h a r l e s
erl in
great increase in the publication of books of Jewish interest
took place in the nineteenth century. The reasons for this
were several: the development of the Wissenschaft des Judenthums,
scientific Jewish scholarship, in the middle of the nineteenth cen-
tury with its great outpouring of scholarly monographs and peri-
odicals; the literary renaissance brought about by the Haskalah
(Enlightenment) movement; the political awakening of European
Jewry in its struggle for emancipation, and technological advances
in the art of printing. By the middle of the nineteenth century
it was becoming increasingly difficult to cope with this flood of
new material and one could no longer rely on the few dealers'
catalogues available or upon the occasional reviews in the general
press. In addition, the work of the pioneers of the Wissenschaft
movement had demonstrated the importance of bio-bibliographic
research to Jewish scholarship. Thus, the stage was set for the
appearance of a bibliographic journal devoted to the Jewish book.
The first journal to be devoted in its entirety to Jewish bibli-

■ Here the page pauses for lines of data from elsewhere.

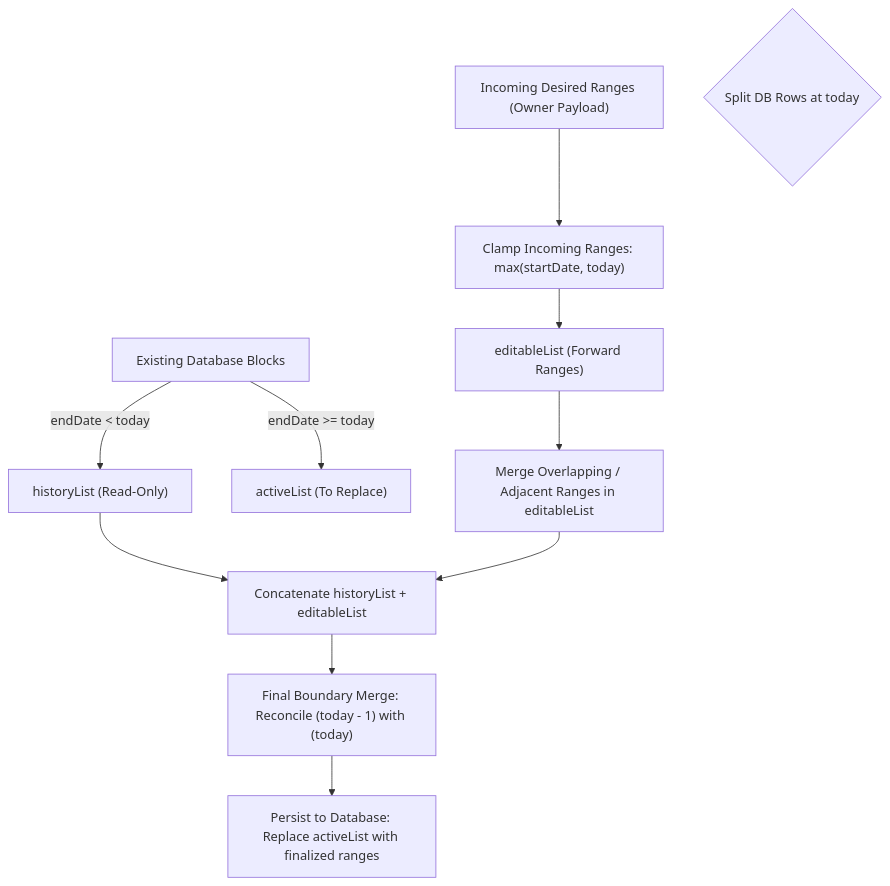
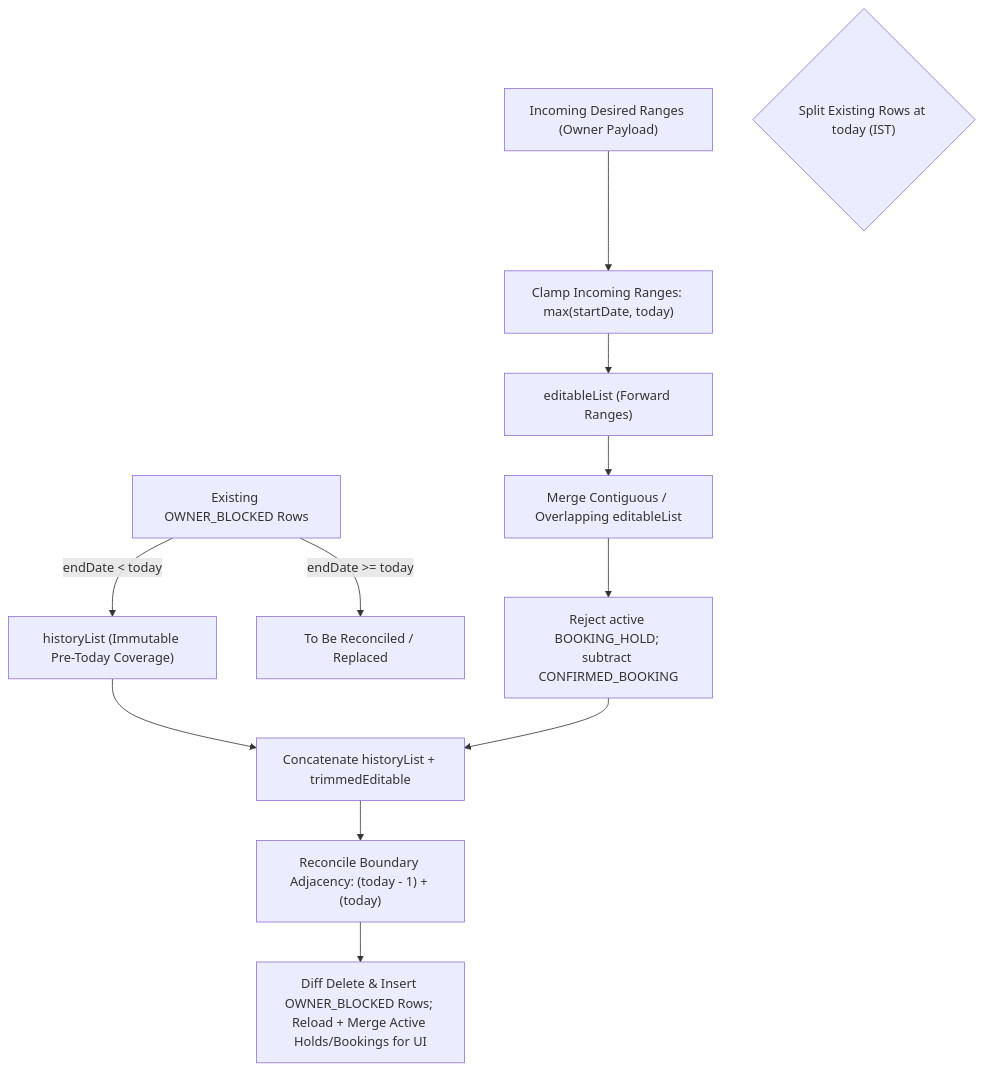
One commit to Advertisement-Market/advertisement changed the third of 3 diagrams in docs/prs/PR-47-billboard-availability-calendar-and-sync-pipeline.md. Above: the diagram before and after it, drawn with Mermaid. The commit also changed other lines of this file, not shown here.

First line of the commit message:
docs(pr): update PR-47 technical specification for hardening, initial blocks, and verified test counts

````diff
--- a/docs/prs/PR-47-billboard-availability-calendar-and-sync-pipeline.md
+++ b/docs/prs/PR-47-billboard-availability-calendar-and-sync-pipeline.md
@@ -101,26 +119,27 @@
 ```mermaid
 flowchart TD
     Raw["Incoming Desired Ranges (Owner Payload)"]
-    DBRows["Existing Database Blocks"]
-    
-    SplitDB{"Split DB Rows at today"}
-    DBRows -->|"endDate < today"| Hist["historyList (Read-Only)"]
-    DBRows -->|"endDate >= today"| Active["activeList (To Replace)"]
-    
+    DBRows["Existing OWNER_BLOCKED Rows"]
+
+    SplitDB{"Split Existing Rows at today (IST)"}
+    DBRows -->|"endDate < today"| Hist["historyList (Immutable Pre-Today Coverage)"]
+    DBRows -->|"endDate >= today"| Replace["To Be Reconciled / Replaced"]
+
     Clamp["Clamp Incoming Ranges: max(startDate, today)"]
     Raw --> Clamp
     Clamp --> Edit["editableList (Forward Ranges)"]
-    
-    MergeEdit["Merge Overlapping / Adjacent Ranges in editableList"]
+
+    MergeEdit["Merge Contiguous / Overlapping editableList"]
     Edit --> MergeEdit
-    
-    Concat["Concatenate historyList + editableList"]
+    MergeEdit --> BlockerCheck["Reject active BOOKING_HOLD; subtract CONFIRMED_BOOKING"]
+
+    Concat["Concatenate historyList + trimmedEditable"]
     Hist --> Concat
-    MergeEdit --> Concat
-    
-    BoundaryMerge["Final Boundary Merge: Reconcile (today - 1) with (today)"]
+    BlockerCheck --> Concat
+
+    BoundaryMerge["Reconcile Boundary Adjacency: (today - 1) + (today)"]
     Concat --> BoundaryMerge
-    
-    Persist["Persist to Database: Replace activeList with finalized ranges"]
+
+    Persist["Diff Delete & Insert OWNER_BLOCKED Rows; Reload + Merge Active Holds/Bookings for UI"]
     BoundaryMerge --> Persist
 ```
````
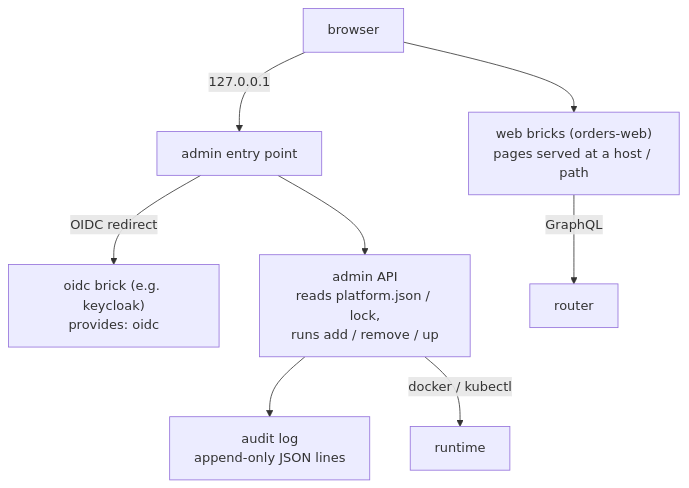
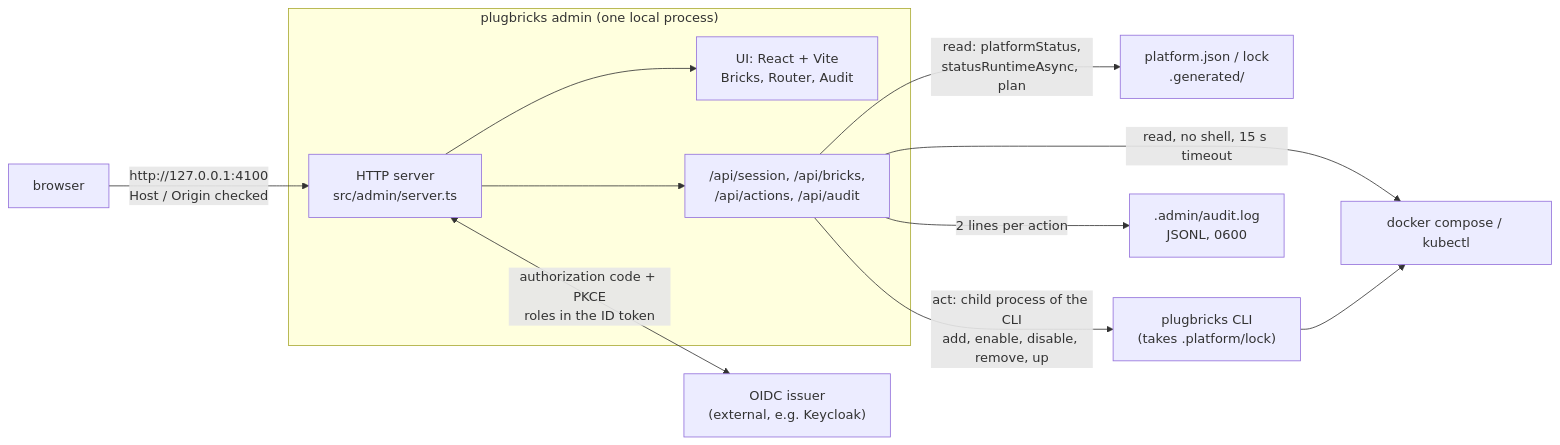
Before and after one commit to rudney5000/plugbricks: the sixth of 6 diagrams in docs/architecture.md, drawn with Mermaid. The commit also changed other lines of this file and 2 other files, not shown here.

Commit message:
docs: describe the admin and enabled/disabled bricks in the architecture, fix stale README and D15 lines

````diff
--- a/docs/architecture.md
+++ b/docs/architecture.md
@@ -223,10 +241,14 @@
 ```mermaid
-flowchart TB
-  U["browser"] -->|"127.0.0.1"| GW["admin entry point"]
-  GW -->|"OIDC redirect"| IDP["oidc brick (e.g. keycloak)<br/>provides: oidc"]
-  GW --> ADM["admin API<br/>reads platform.json / lock,<br/>runs add / remove / up"]
-  ADM --> AUD["audit log<br/>append-only JSON lines"]
-  ADM -->|"docker / kubectl"| RT["runtime"]
-  U --> WEB["web bricks (orders-web)<br/>pages served at a host / path"]
-  WEB -->|"GraphQL"| R["router"]
+flowchart LR
+  U["browser"] -->|"http://127.0.0.1:4100<br/>Host / Origin checked"| S
+  subgraph ADM["plugbricks admin (one local process)"]
+    S["HTTP server<br/>src/admin/server.ts"] --> UI["UI: React + Vite<br/>Bricks, Router, Audit"]
+    S --> API["/api/session, /api/bricks,<br/>/api/actions, /api/audit"]
+  end
+  S <-->|"authorization code + PKCE<br/>roles in the ID token"| IDP["OIDC issuer<br/>(external, e.g. Keycloak)"]
+  API -->|"read: platformStatus,<br/>statusRuntimeAsync, plan"| FILES["platform.json / lock<br/>.generated/"]
+  API -->|"read, no shell, 15 s timeout"| RT["docker compose / kubectl"]
+  API -->|"act: child process of the CLI<br/>add, enable, disable, remove, up"| CLI["plugbricks CLI<br/>(takes .platform/lock)"]
+  CLI --> RT
+  API -->|"2 lines per action"| AUD[".admin/audit.log<br/>JSONL, 0600"]
 ```
````
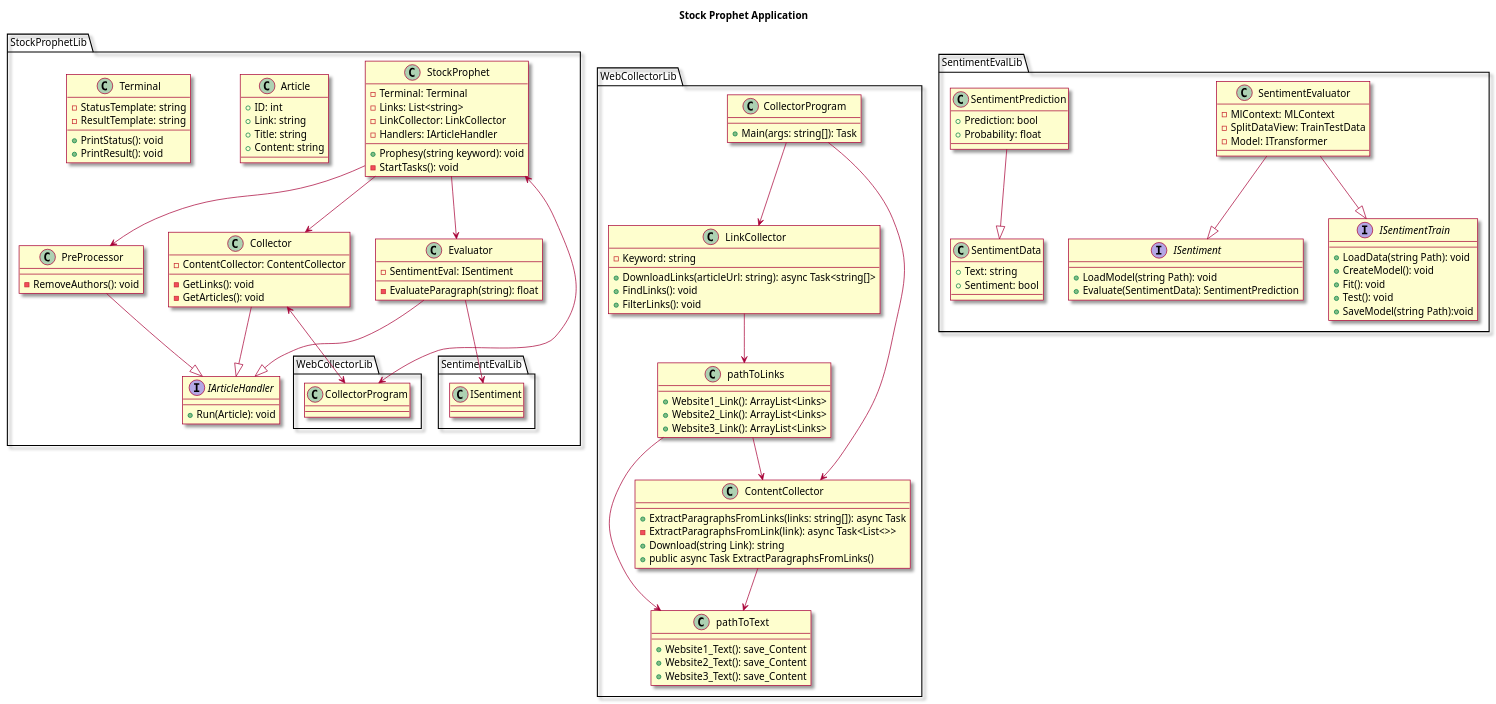
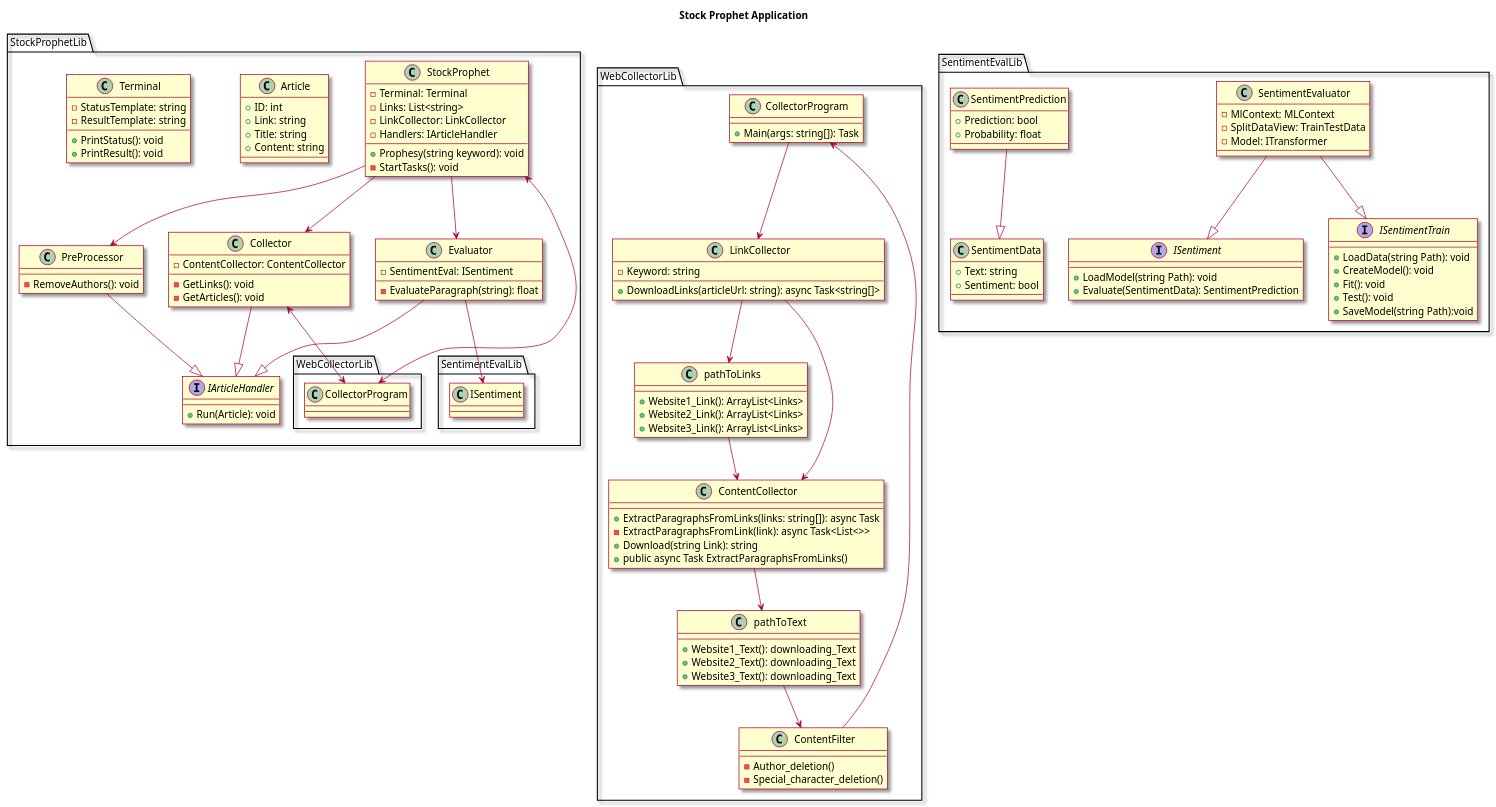
The diagram in doc/classDiagram.plantuml (Ifi-Softwareentwicklung-SoSe2023/TUBAF_SE-Project_StockProphet), drawn with PlantUML before and after one commit.

Commit message:
adding Contentfilter -> WebCollectorLib

```diff
--- a/doc/classDiagram.plantuml
+++ b/doc/classDiagram.plantuml
@@ -1,152 +1,156 @@
 @startuml Project Model Class Diagram
 
 skin rose
 
 title Stock Prophet Application
 
 
 package StockProphetLib {
 
     class StockProphet {
         -Terminal: Terminal
         -Links: List<string>
         -LinkCollector: LinkCollector
         -Handlers: IArticleHandler
         +Prophesy(string keyword): void
         -StartTasks(): void
     }
     StockProphet <--> WebCollectorLib.CollectorProgram
     StockProphet --> Collector
     StockProphet --> PreProcessor
     StockProphet --> Evaluator
     
 
     interface IArticleHandler {
         +Run(Article): void
     }
 
 
     class Collector {
         -ContentCollector: ContentCollector
         -GetLinks(): void
         -GetArticles(): void
     }
     Collector --|> IArticleHandler
     Collector <--> WebCollectorLib.CollectorProgram
     
 
     class PreProcessor {
         -RemoveAuthors(): void
     }
     PreProcessor --|> IArticleHandler
 
 
     class Evaluator {
         -SentimentEval: ISentiment
         -EvaluateParagraph(string): float
     }
     Evaluator --|> IArticleHandler
     Evaluator --> SentimentEvalLib.ISentiment
 
 
     class Article {
         +ID: int
         +Link: string
         +Title: string
         +Content: string
     }
 
 
     class Terminal {
         -StatusTemplate: string
         +PrintStatus(): void
         -ResultTemplate: string
         +PrintResult(): void
     }
 }
 
 
 package WebCollectorLib 
 {
     class CollectorProgram {
         +Main(args: string[]): Task
     }
 
-  
+   
 
     class LinkCollector {
     
         -Keyword: string
         +DownloadLinks(articleUrl: string): async Task<string[]>
-        +FindLinks(): void
-        +FilterLinks(): void
 
         
     }
 
     class ContentCollector {
         +ExtractParagraphsFromLinks(links: string[]): async Task
         -ExtractParagraphsFromLink(link): async Task<List<>>
         +Download(string Link): string
         +public async Task ExtractParagraphsFromLinks()
          
     }
     class pathToLinks {
         +Website1_Link(): ArrayList<Links>
         +Website2_Link(): ArrayList<Links>
         +Website3_Link(): ArrayList<Links>
     }
     
     class pathToText {
-        +Website1_Text(): save_Content
-        +Website2_Text(): save_Content
-        +Website3_Text(): save_Content
+        +Website1_Text(): downloading_Text
+        +Website2_Text(): downloading_Text
+        +Website3_Text(): downloading_Text
     }
+
+    class ContentFilter {
+        -Author_deletion()
+        -Special_character_deletion()
+    }
+    pathToText --> ContentFilter
+    ContentFilter --> CollectorProgram
+    CollectorProgram --> LinkCollector
     
-    CollectorProgram --> LinkCollector
-    CollectorProgram --> ContentCollector
     pathToLinks --> ContentCollector
 
-    pathToLinks --> pathToText
+    LinkCollector --> ContentCollector
     LinkCollector --> pathToLinks
     ContentCollector --> pathToText
 
 }
 
 
 package SentimentEvalLib 
 {
     interface ISentiment {
         +LoadModel(string Path): void
         +Evaluate(SentimentData): SentimentPrediction
     }
 
     interface ISentimentTrain {
         +LoadData(string Path): void
         +CreateModel(): void
         +Fit(): void
         +Test(): void
         +SaveModel(string Path):void
     }
     
     class SentimentEvaluator {
         -MlContext: MLContext
         -SplitDataView: TrainTestData
         -Model: ITransformer
     }
     SentimentEvaluator --|> ISentiment
     SentimentEvaluator --|> ISentimentTrain
 
     class SentimentData {
         +Text: string
         +Sentiment: bool
     }
 
     class SentimentPrediction {
         +Prediction: bool
         +Probability: float
     }
     SentimentPrediction --|> SentimentData
 }
 
 @enduml
```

ography was the
Hebraeische Bibliographie (HB),
which began
publication in Berlin in 1858. Appropriately enough it was edited
by the father of Jewish bibliography, the great Moritz Steinschnei-
der. Issued six times a year from 1858 to 1882, a total of twenty-one
volumes appeared. Each issue was a slim pamphlet of some four-
teen to twenty pages, crammed with a wealth of bibliographic in-
formation. The following sections were included in each issue:
bibliography; periodical literature; catalogues; studies. “Bibliog-
raphy” was a list, often annotated, of new publications, both books
and periodicals; in the latter case, brief surveys of the contents
were often given. “Periodical literature" was a listing of articles
of Jewish interest to be found chiefly in non-Jewish periodicals.
The appearance of catalogues of booksellers and publishers, as
well as those of private and institutional libraries, was duly noted
under “Catalogues." In “Studies" there appeared scholarly studies
of bibliographic interest, including many by Steinschneider, such
as those on Jewish medicine, mathematicians, women, manuscripts,
was also host to bibliographic studies by many other schoi-
ars including J. Benjacob, A. Geiger, M. Kayserling, J. Kobak,
S. D. Luzzatto, M. Mortara, M. Wiener, J. Zedner, and L. Zunz.
In addition to all this, most issues included brief bibliographic